PV1604 - Qiteq
May 27, 2016
June, 3rd 2016
PV1604 is the first female Pacific harbor seal of the year to be admitted to Alaska SeaLife Center’s Wildlife Response program. She was seen hopping from boat to boat in Cordova and was eventually picked up by fishermen, then returned to Cordova by the fish tender. From there she was flown to Anchorage and transported to Seward for admission to the ASLC program. PV1604 was estimated be approximately one day old when admitted, and so is spending time eating a milk-based formula. After her digestive system further develops, she will transition to a fish-based formula, and then graduate to catching and eating real fish after attending fish school under the guidance of ASLC program staff. Fish school is a vital stage in a seal pup’s development if it is to be released back into the wild. The goal is that all pups entering Alaska SeaLife Center’s Wildlife Response program graduate from this important stage of development in order to progress to the point of being self-sufficient and fit for release back into the ocean.

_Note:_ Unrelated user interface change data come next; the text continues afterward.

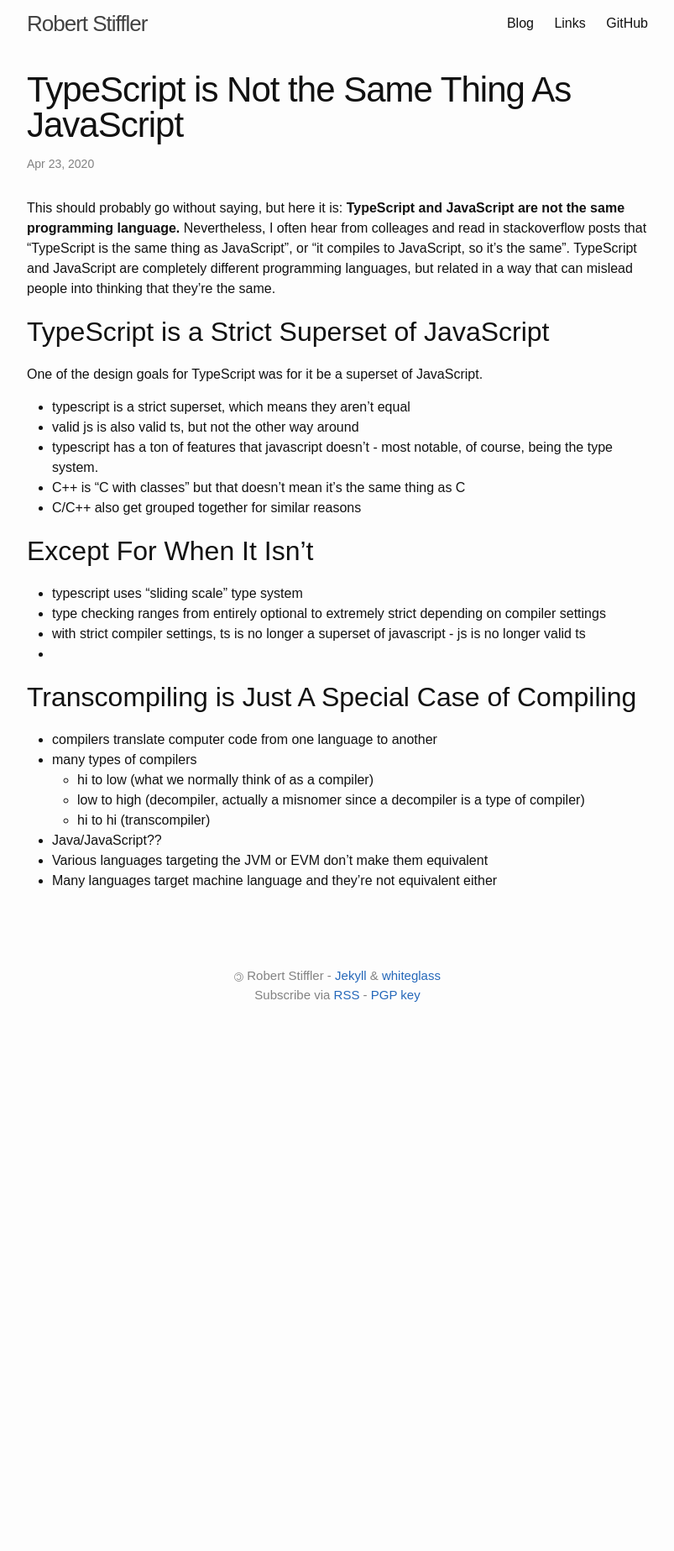
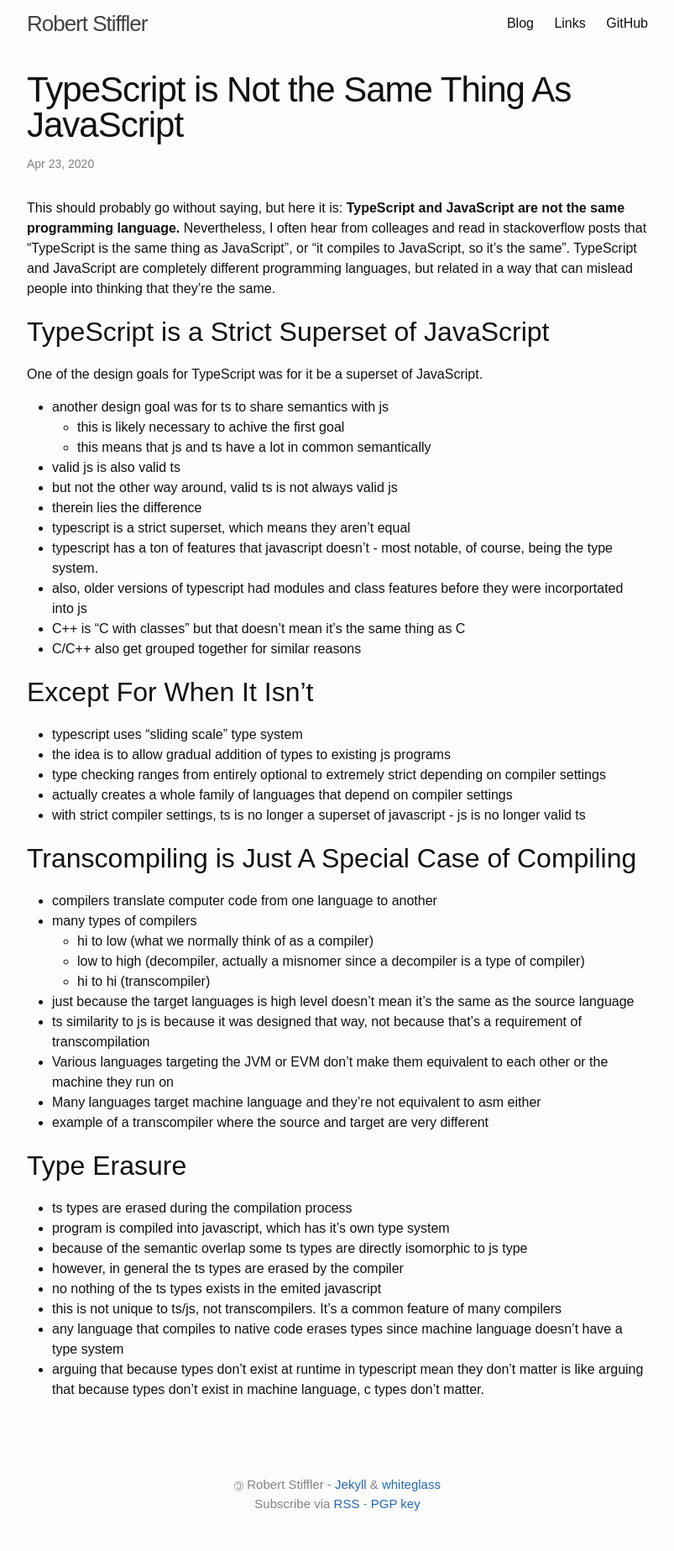
Before and after one commit to stifflerus/stifflerus, a Jekyll site: the page built from _posts/2020-04-23-typescript-is-not-the-same-thing-as-javascript.md, in a window 1280 px wide. Shown: the whole page at 84% size, without its empty margins (238-1041 px from the left). Built offline with Jekyll 4.4.1, drawn with Linux system fonts in a browser that asks for light colours; before the commit the page ends 1241 px from its top, so only the background shows below that.

Commit message:
added notes

```diff
--- a/_posts/2020-04-23-typescript-is-not-the-same-thing-as-javascript.md
+++ b/_posts/2020-04-23-typescript-is-not-the-same-thing-as-javascript.md
@@ -13,21 +13,27 @@ thinking that they're the same.
 ## TypeScript is a Strict Superset of JavaScript
 One of the design goals for TypeScript was for it be a superset of JavaScript.
 
+- another design goal was for ts to share semantics with js
+  - this is likely necessary to achive the first goal
+  - this means that js and ts have a lot in common semantically
+- valid js is also valid ts
+- but not the other way around, valid ts is not always valid js
+- therein lies the difference
 - typescript is a strict superset, which means they aren't equal
-- valid js is also valid ts, but not the other way around
 - typescript has a ton of features that javascript doesn't - most notable,
   of course, being the type system.
+- also, older versions of typescript had modules and class features before they were incorportated into js
 - C++ is "C with classes" but that doesn't mean it's the same thing as C
 - C/C++ also get grouped together for similar reasons
 
 ## Except For When It Isn't
 - typescript uses "sliding scale" type system
+- the idea is to allow gradual addition of types to existing js programs
 - type checking ranges from entirely optional to extremely strict depending on
   compiler settings
+- actually creates a whole family of languages that depend on compiler settings
 - with strict compiler settings, ts is no longer a superset of javascript - js
   is no longer valid ts
--
-
 
 ## Transcompiling is Just A Special Case of Compiling
 - compilers translate computer code from one language to another
@@ -35,9 +41,19 @@ One of the design goals for TypeScript was for it be a superset of JavaScript.
   - hi to low (what we normally think of as a compiler)
   - low to high (decompiler, actually a misnomer since a decompiler is a type of compiler)
   - hi to hi (transcompiler)
+- just because the target languages is high level doesn't mean it's the same as the source language
+- ts similarity to js is because it was designed that way, not because that's a requirement of transcompilation
+- Various languages targeting the JVM or EVM don't make them equivalent to each other or the machine they run on
+- Many languages target machine language and they're not equivalent to asm either
+- example of a transcompiler where the source and target are very different
 
-
-
-- Java/JavaScript??
-- Various languages targeting the JVM or EVM don't make them equivalent
-- Many languages target machine language and they're not equivalent either
+## Type Erasure
+- ts types are erased during the compilation process
+- program is compiled into javascript, which has it's own type system
+- because of the semantic overlap some ts types are directly isomorphic to js type
+- however, in general the ts types are erased by the compiler
+- no nothing of the ts types exists in the emited javascript
+- this is not unique to ts/js, not transcompilers. It's a common feature of many compilers
+- any language that compiles to native code erases types since machine language doesn't have a type system
+- arguing that because types don't exist at runtime in typescript mean they don't matter is like
+  arguing that because types don't exist in machine language, c types don't matter.
```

August 26, 2016
August, 26th 2016
PV1604 pup was named Qiteq (pron. key-tuck), which is the Alutiiq word for Rain. Wildlife Response Program staff continued to work with Qiteq to build stamina and athleticism in preparation for release one day. She was transitioned to fish-based formula and eventually graduated from fish school, which entailed not only eating but also catching live fish; an important step in preparing to return to the wild. The Wildlife Response Team monitored Qiteq's progress closely and, after being with the Alaska SeaLife Center since May 27, determined that she was at the proper weight and fitness level and ready for release after her final veterinary examination on August 23rd, 2016. Last night, on August 25, Qiteq was released by the ASLC Wildlife Response Program staff back to the ocean in Cordova, Alaska, the area where she was found, with community members on site gathered to wish her well. Safe travels, Qiteq!